Surprised by Joy

A new member of one of my writing groups recently commented that they had felt nervous before they arrived at the writing session, but joyous by the end. They had felt welcomed and included in the group but had clearly not expected to experience such intense and positive pleasure while sitting in a room full of strangers, writing.

I don’t mind taking a little credit; I pride myself on making people feel welcome and at ease. I always stress, at the start of a writing session with people who are new to the experience that they cannot do it ‘wrong’. Skill and technique can be learned and polished, of course, but the pleasure for me often lies in hearing someone express their own words – theirs, no one else’s – for the first time and to hear others around the table respond with warmth and interest. We are all in this together.

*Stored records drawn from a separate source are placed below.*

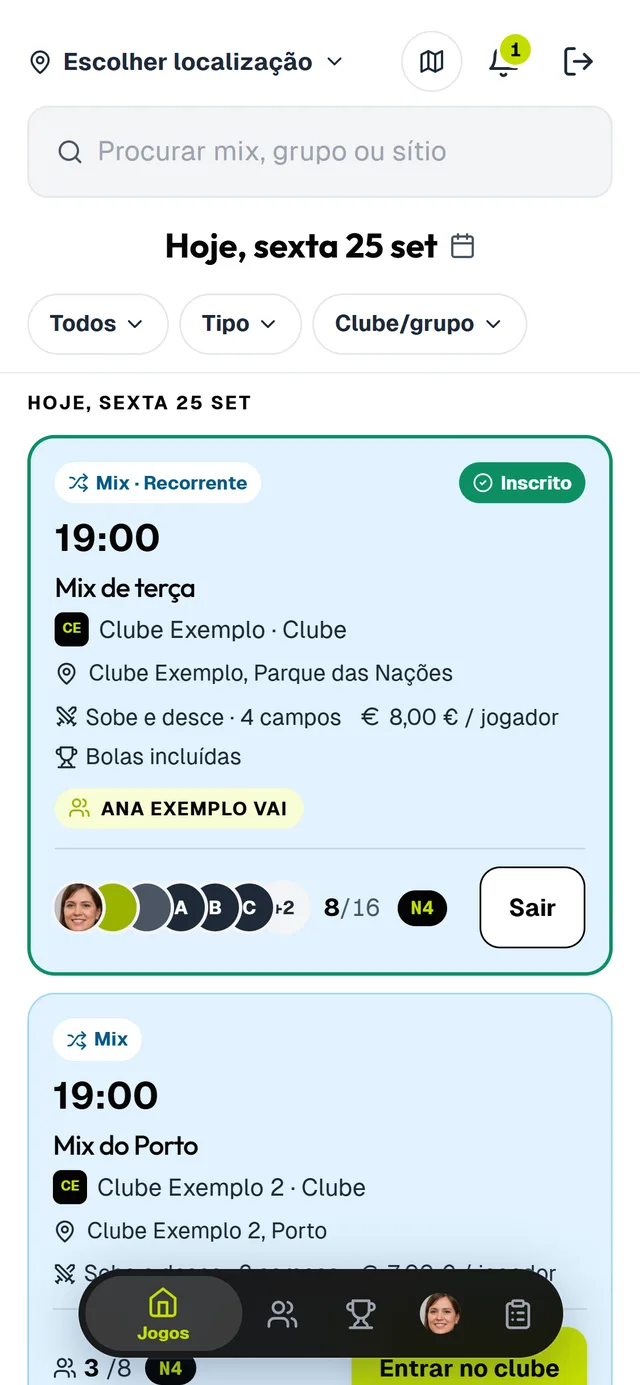
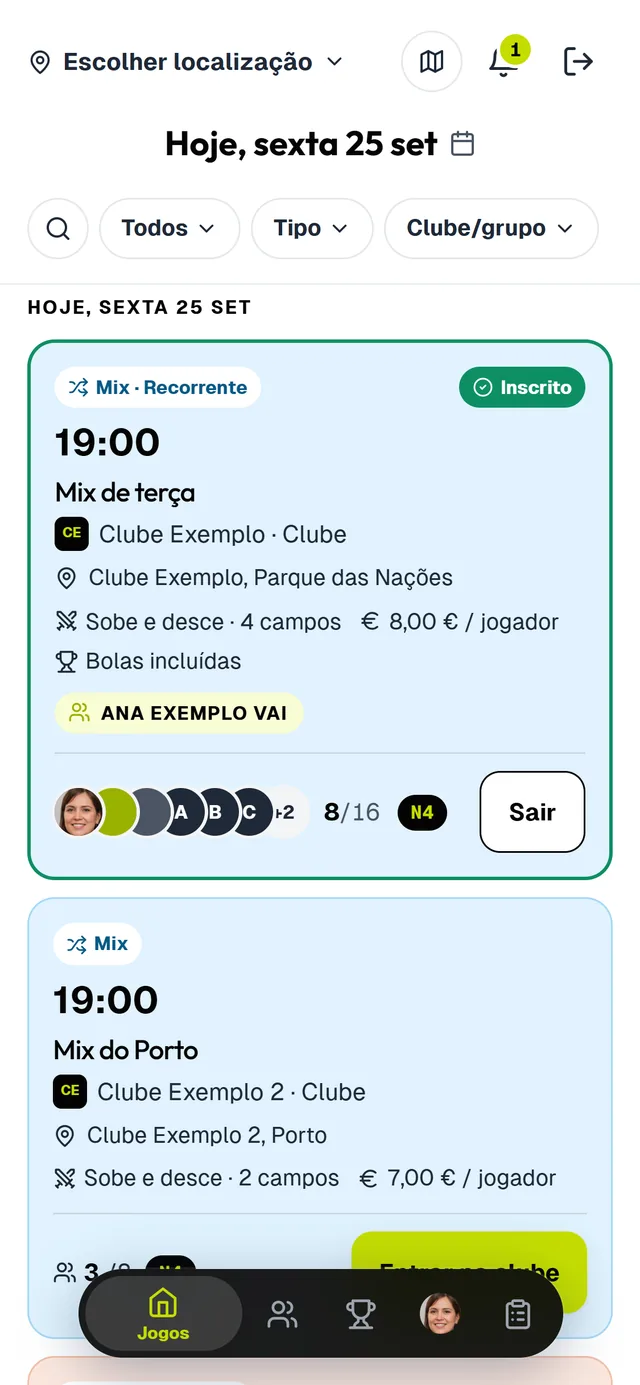
feat(site): planos só em /planos, Home nova no telemóvel, contactos iguais e Torneios no Community (Trello #327 #538)
- Página principal: os 4 planos e os preços saem (SHOW_PRICES_ON_HOME = false);
  fica a faixa «Ver os planos ›». Decisão do Francisco, 26 set.
- Print do telemóvel: a Home nova da conta de exemplo (com a lupa), da designer.
- /planos, «És um clube?»: Email e WhatsApp iguais, só com contorno (sem o verde).
- Community: «Torneios e liga · em breve» passa a «Torneios» + «Liga · em breve» (#538).

diff --git a/src/pages/Landing.jsx b/src/pages/Landing.jsx
@@ -283,7 +283,8 @@ function OrganizersBar() {
 export const PLANS = [
   { key: 'free', name: 'Free', features: [['f1'], ['f2'], ['f3']] },
   { key: 'plus', name: 'Squad', features: [['f1'], ['f2'], ['f3']] },
-  { key: 'pro', name: 'Community', highlight: true, features: [['f1'], ['f2'], ['f3'], ['f4'], ['f5', 'soon']] },
+  // Torneios já existem; a liga ainda não (Francisco, 25 set; Trello #538).
+  { key: 'pro', name: 'Community', highlight: true, features: [['f1'], ['f2'], ['f3'], ['f4'], ['f5'], ['f6', 'soon']] },
   { key: 'club', name: 'Club', features: [['f1'], ['f2', 'soon'], ['f3', 'soon'], ['f4', 'soon']] },
 ]
 
@@ -331,12 +332,11 @@ export function PlanCard({ plan }) {
   )
 }
 
-// ── PREÇOS NA PÁGINA PRINCIPAL — BLOCO PROVISÓRIO ─────────────────────────
-// O desenho aprovado tira os 4 planos daqui (vão para /planos). Tirá-los mexe
-// na forma de vender aos clubes, por isso é PROPOSTA POR ACORDAR COM O
-// RENATO. Até ele responder, ficam como estavam (PO, 25 set). Quando ele
-// disser, passa isto a false — e não é preciso mexer em mais nada.
-const SHOW_PRICES_ON_HOME = true
+// ── PREÇOS NA PÁGINA PRINCIPAL ────────────────────────────────────────────
+// Os planos e os preços ficam só em /planos; aqui fica a faixa «Ver os
+// planos ›» (Francisco, 26 set: «se não gostarem a gente volta a alterar»).
+// Para os voltar a mostrar aqui, basta passar isto a true.
+const SHOW_PRICES_ON_HOME = false
 
 export function PlansGrid() {
   return (

diff --git a/src/pages/Plans.jsx b/src/pages/Plans.jsx
@@ -31,12 +31,14 @@ export default function Plans() {
         <section className="mt-10 rounded-card bg-white border border-line p-6 max-w-xl">
           <h2 className="text-2xl text-ink-900">{t('plans.club_title')}</h2>
           <p className="text-ink-700 mt-1">{t('plans.club_text')}</p>
+          {/* «Quem escreve escolhe» (Francisco): os dois iguais, só com
+              contorno. O verde do WhatsApp é uma cor fora da marca. */}
           <div className="mt-4 flex gap-3">
             <a href={mailtoLink(t('plans.email_subject'))} className={`${contact} border border-ink-900 bg-white text-ink-900 hover:bg-ink-50`}>
               <Mail size={18} /> {t('plans.email')}
             </a>
             <a href={whatsappContactLink(t('plans.whatsapp_text'))} target="_blank" rel="noopener noreferrer"
-               className={`${contact} bg-[#25D366] text-ink-900 hover:brightness-95`}>
+               className={`${contact} border border-ink-900 bg-white text-ink-900 hover:bg-ink-50`}>
               <MessageCircle size={18} /> {t('plans.whatsapp')}
             </a>
           </div>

Our retreat next week will bring together 8 people with their own plans and dreams, their own writing voices and preoccupations. Kath and I are immersed this week in last minute preparations, fine tuning our plans and paying close attention to the small details which we hope will make for an excellent retreat. While my head is buried in lists and menus, I am taking a few moments to pop my head up and imagine the joy I know I will feel when our guests arrive and we all sit down around the big writing table together. I am imagining the pleasure of hearing people share (if they choose to) something of their writing, their reasons for writing and where they are on their writing journey, whether early steps or further along the road. We all have those stories to tell.

Next week we will be blogging and tweeting to give an impression of the retreat as it happens. There is no substitute for being there, though. That will be the real joy.

PS. Apologies to C S Lewis for stealing his title. Once I had thought of it I simply could not unthink it.

Settling into our settings

As November’s writing retreat draws closer we’ve been busy preparing delicious menus, daily schedules, and morning workshops. The aim of this season’s retreat is to offer our retreaters the space to write, the companionship and support of other writers, and inspirational workshops designed to nourish their works in progress, whether those WIPs be long laboured upon or newly hatching.

As I’ve been thinking through what I want our guest writers to take away from my workshop on settings, it occurs to me that I haven’t been exploring my own settings deeply enough. Don’t get me wrong, there are several key things that I have of course taken into account. I’ve been careful to invoke all five of the senses in order to ground my readers in a sense of place. I’ve considered the function of my settings in relation to my characters and their story, questioning whether the setting of a specific scene offers a reflection or a contrast to my characters or their moods. Where possible, I’ve tried to give the setting a character of its own, to enable it to evoke atmosphere and tension.

But I now realise that what I haven’t yet done in my current WIP is really get to grips with the tone and textures of my overall setting. I know from experience that doing this will benefit my writing, but it’s an easy step to miss out when there’s so much else to think about. So that’s what I’m going to ask our retreaters to do during that session. I’ll post more here after I run the workshop and we see how everyone gets on.

Happy scribbling,


Freedom to write

How do you plan to spend your time on retreat? Or rather, do you plan your retreat in advance, or just go with the flow? There are two schools of thought.

One says plan how you will spend your time in advance. Take a work in progress and plot how you intend to write, develop, revise or edit it during your time away. Have a daily target in mind. Know where you would like to be with it by the end of the retreat. If you enjoy the pressure of a deadline (self imposed or otherwise), and like to have a plan, this may work well for you.

The other school of thought says enter with an open mind. See where the days take you, what inspires you and arrests your interest as you settle into your surroundings. A day spent reading, going for walks, staring out of the window at the soft rain (well, it is November…), or curled up by the fire with your notebook, is as valid as a day of focused writing. When we go on retreat, we leave one world and find another.

I think there is a middle path. I remember going on retreat myself once, armed with laptop, draft manuscript and a reading list that filled the car boot (pre-Kindle days). I know that it seemed a good idea at the time, but as soon as I arrived and unpacked, I knew I wanted to write about something else. The result was 15,000 words of…something. Several years later it still sits on my laptop, unpolished and waiting to be continued, but it lives in my head too, quietly weaving its story in the background as I work on other things.

One day I will get back to it, like buried treasure. If I had stuck to my plan I would never have discovered it.

As you prepare to go on retreat, keep your eyes and ears open to what you may find. Pack essentials but leave space for the unexpected.

Give yourself freedom to write what needs to be written.

November’s writing retreat is full, but…

The Writing Retreat event of November 2014 is now FULLY BOOKED. Apologies to those who we were unable to accommodate this time around. We’d love to welcome you to join us at a future retreat.

Tanya 167

The next event at The Writing Retreat will take place from Monday 16th March to Saturday 21st March 2015. Maybe you’re new to writing, or perhaps you’ve written a lot but don’t feel like you know what you are doing yet? This retreat will be perfect for those who want to get to grips with the core elements of creative writing.

Book early to avoid disappointment. See The Writing Retreat website for more details.